Well, not all the time.
Maybe that's why so many people, in America at least, don't expect a marriage to last a lifetime. The shortest marriage here in America seems to have lasted 55 hours (Britney Spears/Jason Allen Alexander) (ChaCha, Shortest Celebrity Marriages, About.com:Weddings)
I remember hearing, several years ago, about a couple who had a fight minutes after the ceremony, and split up then: but haven't been able to track that one down for specifics. It could be the 90 minute special quoted by Cha Cha, presumably from the "Guinness Book of Records."
Most marriages in this country last well over a week, though.
Marriage: A Lifetime CommitmentThe Catholic Church teaches that marriage is for life. I've written about this before - check out the "Related posts," below.
Making a marriage work is, well, work.
Happily, there's help for people who want to make the effort.
Like For Your Marriage, an initiative of the United States Conference of Catholic Bishops. They've got "Celebrating Valentine's Day" on the website's home page today:
"This year, Feb. 14th brings double reason to celebrate, as World Marriage Day coincides with Valentine's Day. In addition, National Marriage Week is observed from Feb. 7-14.Then there's a link to "Celebrate Valentine's Day/World Marriage Day." From there, there are quite a few resources, including a "Marriage Quiz." ("Try these fun, non-scientific quizzes to open lines of communication about important issues.")1

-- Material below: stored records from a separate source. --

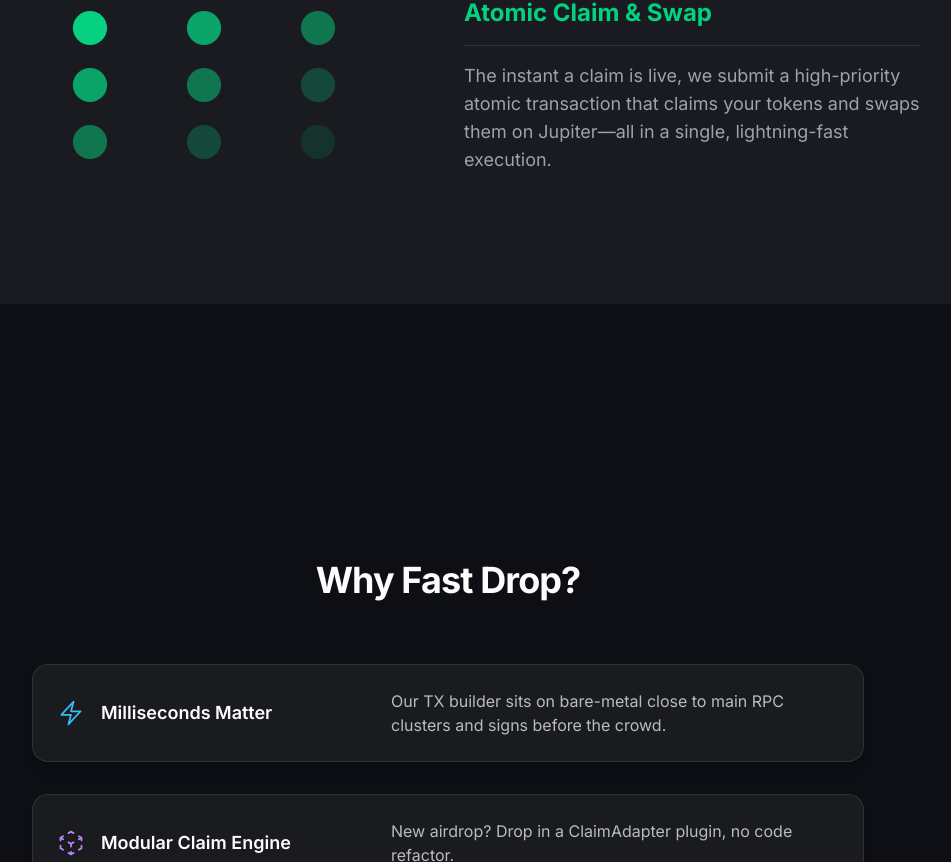
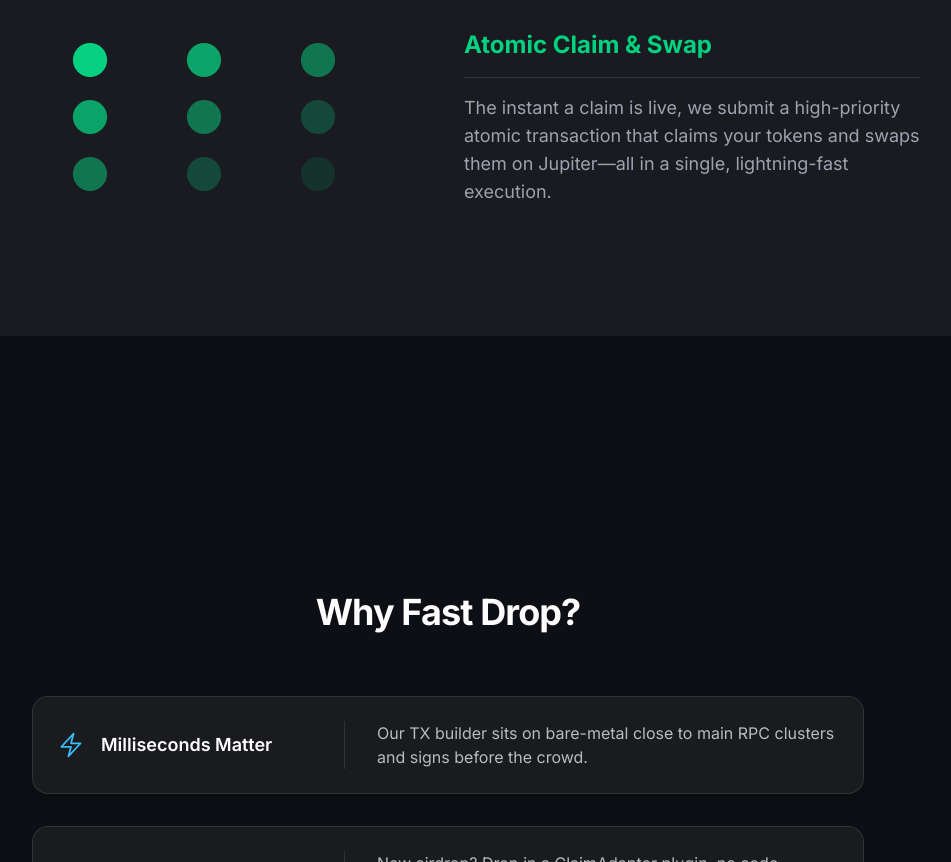
Before and after one commit to felipeldfonseca/fastdrop, a Next.js app in the folder apps/web/: page / in a window 1280 px wide. Shown: the part 1938-2800 px from the top of the page, without its empty margins (192-1143 px from the left). Built offline with nearby package versions, Linux system fonts and the light colour scheme.

Commit message:
feat(landing): improve 'Why Fast Drop?' card layout and fix alignment

```diff
--- a/apps/web/src/components/landing/Hero.tsx
+++ b/apps/web/src/components/landing/Hero.tsx
@@ -4,7 +4,7 @@ import Link from "next/link";
 
 const Hero = () => {
   return (
-    <section className="flex min-h-[60vh] flex-col items-center justify-center gap-6 text-center">
+    <section className="flex min-h-[60vh] flex-col items-center justify-center gap-6 pt-40 text-center">
       <h1 className="max-w-4xl text-4xl font-black leading-[2] sm:text-6xl">
         <span className="text-[--brand-accent]">Claim the airdrop</span>
         <br />
--- a/apps/web/src/components/landing/WhyFastDrop.tsx
+++ b/apps/web/src/components/landing/WhyFastDrop.tsx
@@ -1,3 +1,6 @@
+"use client";
+
+import { useEffect, useState } from "react";
 import {
   BoltIcon,
   CubeTransparentIcon,
@@ -35,6 +38,16 @@ const features = [
 ];
 
 const WhyFastDrop = () => {
+  const [isMounted, setIsMounted] = useState(false);
+
+  useEffect(() => {
+    setIsMounted(true);
+  }, []);
+
+  if (!isMounted) {
+    return null;
+  }
+
   return (
     <section id="why-fast-drop" className="py-24 sm:py-32">
       <div className="mx-auto max-w-4xl px-6 text-center lg:px-8">
@@ -46,9 +59,9 @@ const WhyFastDrop = () => {
         {features.map((feature) => (
           <div
             key={feature.name}
-            className="flex w-full items-center justify-between rounded-2xl border border-white/10 bg-white/5 p-6 shadow-lg"
+            className="flex w-full items-stretch rounded-2xl border border-white/10 bg-white/5 p-6 shadow-lg"
           >
-            <div className="flex items-center">
+            <div className="flex w-72 flex-shrink-0 items-center border-r border-white/10 pr-8">
               <div className="flex-shrink-0">
                 <feature.icon
                   className={`h-7 w-7 ${feature.color}`}
@@ -61,9 +74,11 @@ const WhyFastDrop = () => {
                 </h3>
               </div>
             </div>
-            <p className="max-w-md text-base text-white/70">
-              {feature.description}
-            </p>
+            <div className="ml-8 flex-1">
+              <p className="text-base text-left text-white/70">
+                {feature.description}
+              </p>
+            </div>
           </div>
         ))}
       </div>
```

Looking for ways to celebrate your own marriage? Here are some fun--and free--activities that can strengthen your marriage long after Valentine's Day is over...."
I found For Your Marriage on the USCCB website, in a 2008 press release: "For Valentine's, Do Something Special 'For Your Marriage'." Pretty good advice, actually.

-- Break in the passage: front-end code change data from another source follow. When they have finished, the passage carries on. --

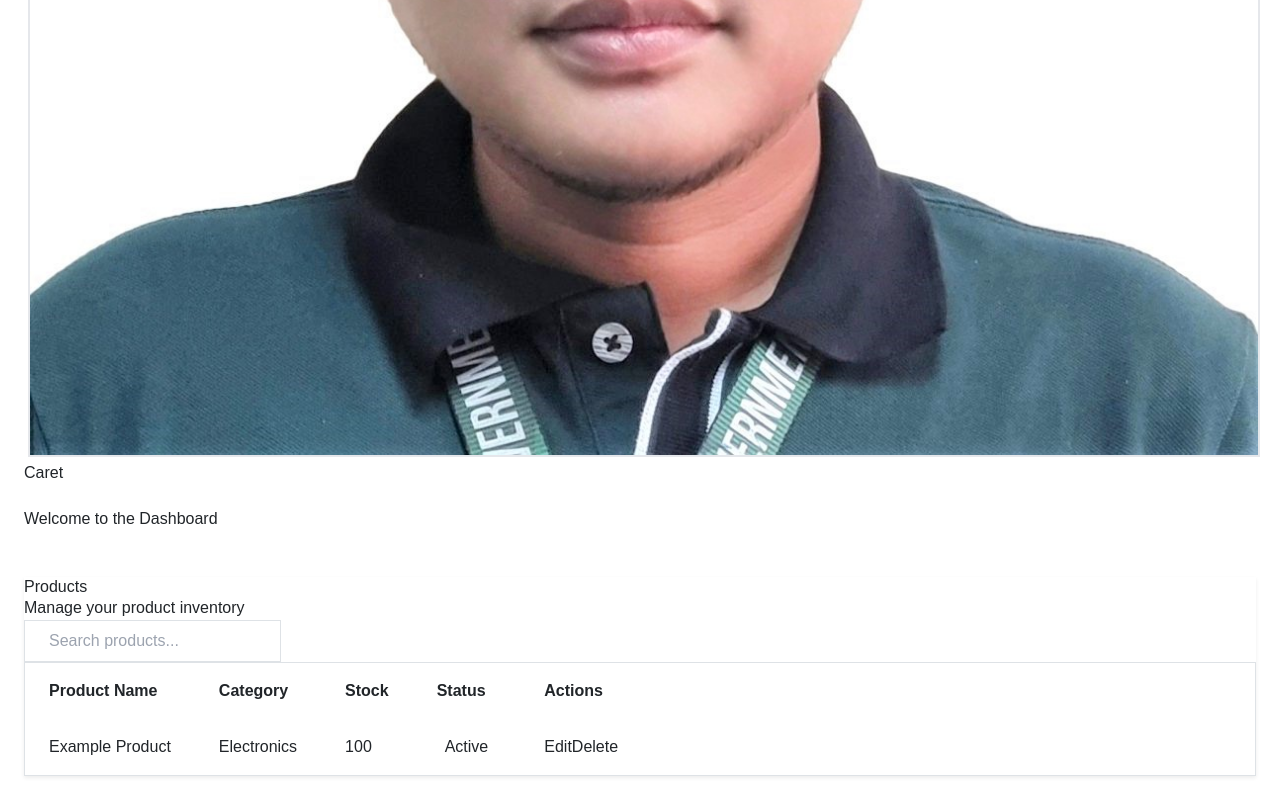
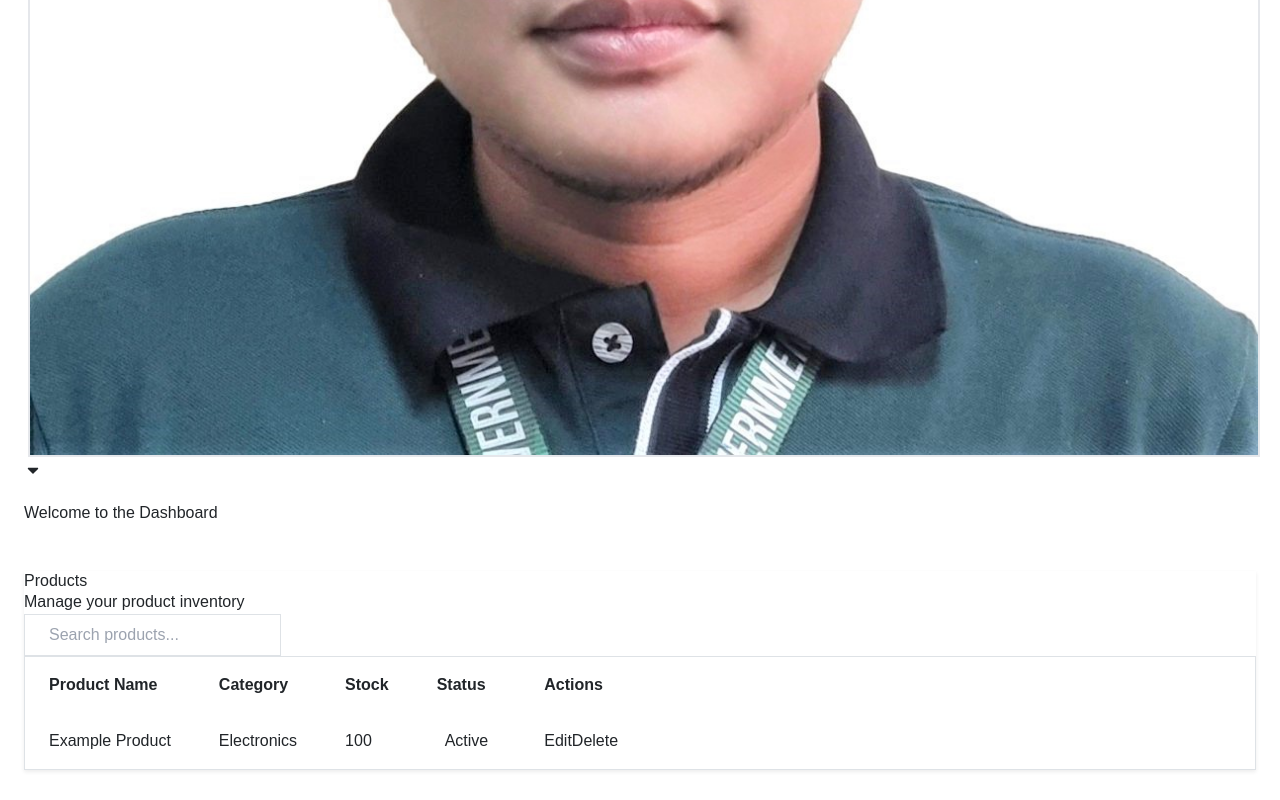
Before and after one commit to mjordanpascual/ihomis_api_integration, a React (Vite) app in the folder frontend/: page / in a window 1280 px wide. Shown: the part 2629-3429 px from the top of the page. Built offline with nearby package versions, Linux system fonts and the light colour scheme.

Commit message:
Dashboard Re-designing

```diff
--- a/frontend/src/components/Sidebar.jsx
+++ b/frontend/src/components/Sidebar.jsx
@@ -1,7 +1,7 @@
 import { useState } from 'react'
 import { Link } from 'react-router-dom'
 import {BrowserRouter, Routes, Route} from 'react-router-dom'
-import { FaHome, FaUserAlt, FaCog, FaSignOutAlt, FaBars } from 'react-icons/fa'
+import { FaHome, FaUserAlt, FaCog, FaSignOutAlt, FaBars, FaArrowDown, FaCaretDown } from 'react-icons/fa'
 import { IoCloseSharp } from 'react-icons/io5'
 import Marloe from '../assets/marquez.jpg'
 
@@ -76,12 +76,12 @@ const Sidebar = () => {
             </nav>
         </div>
         <div className='min-h-screen flex-1 ml-64 md:w-64'>
-        <div className='flex bg-gray-300/20 justify-between align-items-center px-4 border-b'>
+        <div className='flex bg-gray-200/100 sticky top-0 justify-between align-items-center px-4 border-b'>
             <h2 className='text-2xl font-bold'>Dashboard</h2>
             <span className='hidden md:hidden sm:hidden'>Welcome back, <b>Marloe</b></span>
             <div className='flex justify-center align-items-center'>
               <img className="w-12 h-18 m-1 rounded-full border-2 object-cover" src={Marloe} alt="Profile Picture" />
-              <span>Caret</span>
+              <span className='hover:bg-slate-300 transition duration-100'><FaCaretDown size={18} /></span>
             </div>
         </div>
             {/* <p className=''>Dashboard to the right side</p> */}
```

- "Marriage, Catholic Beliefs, and This Catholic"
(September 24, 2009)
- "Annulment: Divorce, Catholic Style - NOT!"
(March 27, 2009)
1You may want to take what's in the quiz with a grain or two of salt. One question, for example, under "Are We Intellectually Compatible?," was "I like to read and listen to public radio more than to do physical activity." With the usual Agree/Both/Disagree/Unsure scale.

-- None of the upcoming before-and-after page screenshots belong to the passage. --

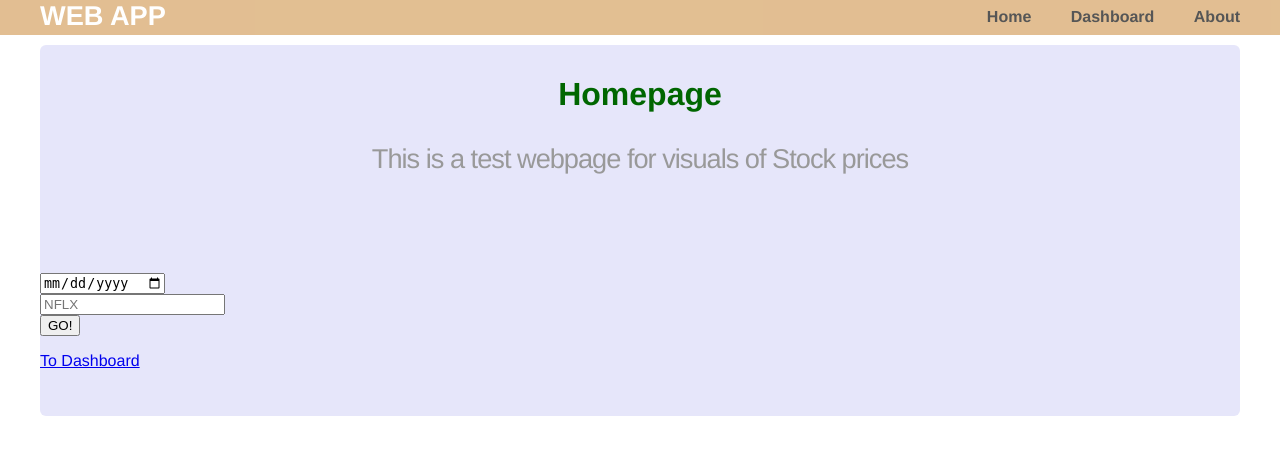
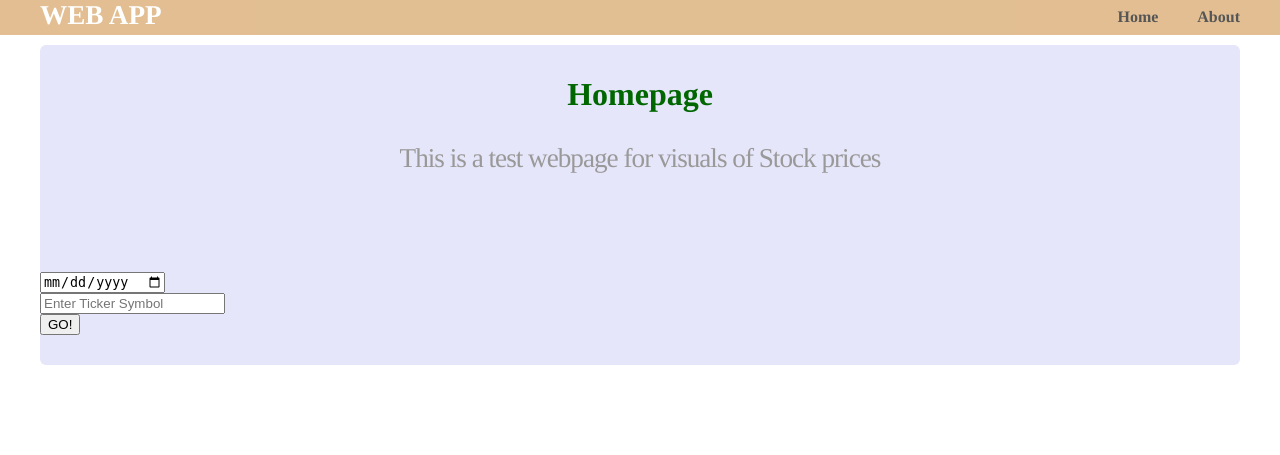
Before and after one commit to banluong/stock-prediction-rnn-web-app, a Flask app: page / in a window 1280 px wide. Shown: the top 455 px of the page. Run offline with Flask 2, Linux system fonts and the light colour scheme.

Commit message:
changes to dashboard and times new roman css

```diff
--- a/app.py
+++ b/app.py
@@ -1,4 +1,5 @@
 from flask import Flask, render_template, request
+from flask import redirect, url_for
 import matplotlib.pyplot as plt
 import yfinance as yf
 import pandas as pd
@@ -10,16 +11,20 @@ from get_graph import candle_stick
 
 app = Flask(__name__)
 
+@app.route('/dashboard/')
+def dashboard(name=None):
+    #chart = candle_stick(search, start)
+    return render_template("dashboard.html", name=name)
 
-@app.route('/', methods=["POST", "GET"])
+@app.route('/', methods=["GET", "POST"])
 def home(name=None):
     try:
         if request.method == 'POST':
             search = request.form['search']
-            start = request.form['start']
-            result = candle_stick(search,start)
+            #start = request.form['start']
+            result = candle_stick(search,datetime.date.today())
             if result == True:
-                return render_template("dashboard.html", name=name, plot=result)
+                return redirect(url_for("/dashboard/"))
             else:
                 return render_template('home.html', sign='notfound')
         else:
@@ -37,10 +42,7 @@ def about(name=None):
 #today = datetime.date.today()
 
 
-@app.route('/dashboard/')
-def dashboard(name=None):
-    chart = candle_stick(ticker_symbol, today)
-    return render_template("dashboard.html", name=name, plot=chart)
+
 
 
 def full_plot(y_inv, ytest_inv, ypred_inv):
--- a/static/css/main.css
+++ b/static/css/main.css
@@ -1,7 +1,7 @@
 body {
   margin: 0;
   padding: 0;
-  font-family: "Helvetica Neue", Helvetica, Arial, sans-serif;
+  font-family: "Times New Roman-CondensedBold", Times, serif;
   color: #060;
 }
 
--- a/templates/home.html
+++ b/templates/home.html
@@ -3,17 +3,14 @@
 <div class="home">
     <h1 align="center">Homepage</h1>
     <h3 align="center">This is a test webpage for visuals of Stock prices</h3>
-      <form style="padding-top: 70px" action="/dashboard/" method="post">
+      <form style="padding-top: 70px" action="{{ url_for('dashboard') }}" method="post">
         <div class="form-row justify-content-center"><div class="col-7">
             <input class="form-control" type="date" placeholder="example:365 " name="start" id="search0">
           </div><div class="col-7">
-            <input class="form-control" type="search" placeholder="NFLX " name="search" id="search1">
+            <input class="form-control" type="search" placeholder="Enter Ticker Symbol " name="search" id="search1">
           </div>
           <div class="col-1">
-            <button class="btn btn-outline-success" href="/dashboard/" type="submit">GO!</button>
-          </div>
-          <div class="">
-             <p><a href="/dashboard/">To Dashboard</a></p>
+            <button class="btn btn-outline-success" href="{{ url_for('dashboard') }}" type="submit">GO!</button>
           </div>
         </div>
   </form>
--- a/templates/layout.html
+++ b/templates/layout.html
@@ -11,7 +11,6 @@
         <strong><nav>
           <ul class="menu">
             <li><a href="{{ url_for('home') }}">Home</a></li>
-            <li><a href="{{ url_for('dashboard') }}">Dashboard</a></li>
             <li><a href="{{ url_for('about') }}">About</a></li>
           </ul>
         </nav></strong>
```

There's a valid point there - but I got an earful of public radio's "intelligent" content when I was a disk jockey. Although I'll concede that public radio's geared to people on the high side of the 50th percentile, intellectually: it was also of, by and for people with a rather well-defined set of beliefs. And, from what I've heard on it lately, that hasn't changed.
I listen to NPR and MPR these days - but only when they're playing music. The dyed-in-the-wool liberal philosophies I get from their talk shows? I got enough of that in college, and if I ever want a sample I can always read something from The Progressive or the Huffinton Post.
From the point of view of America's dominant culture, that makes me rather unintelligent. I can live with that.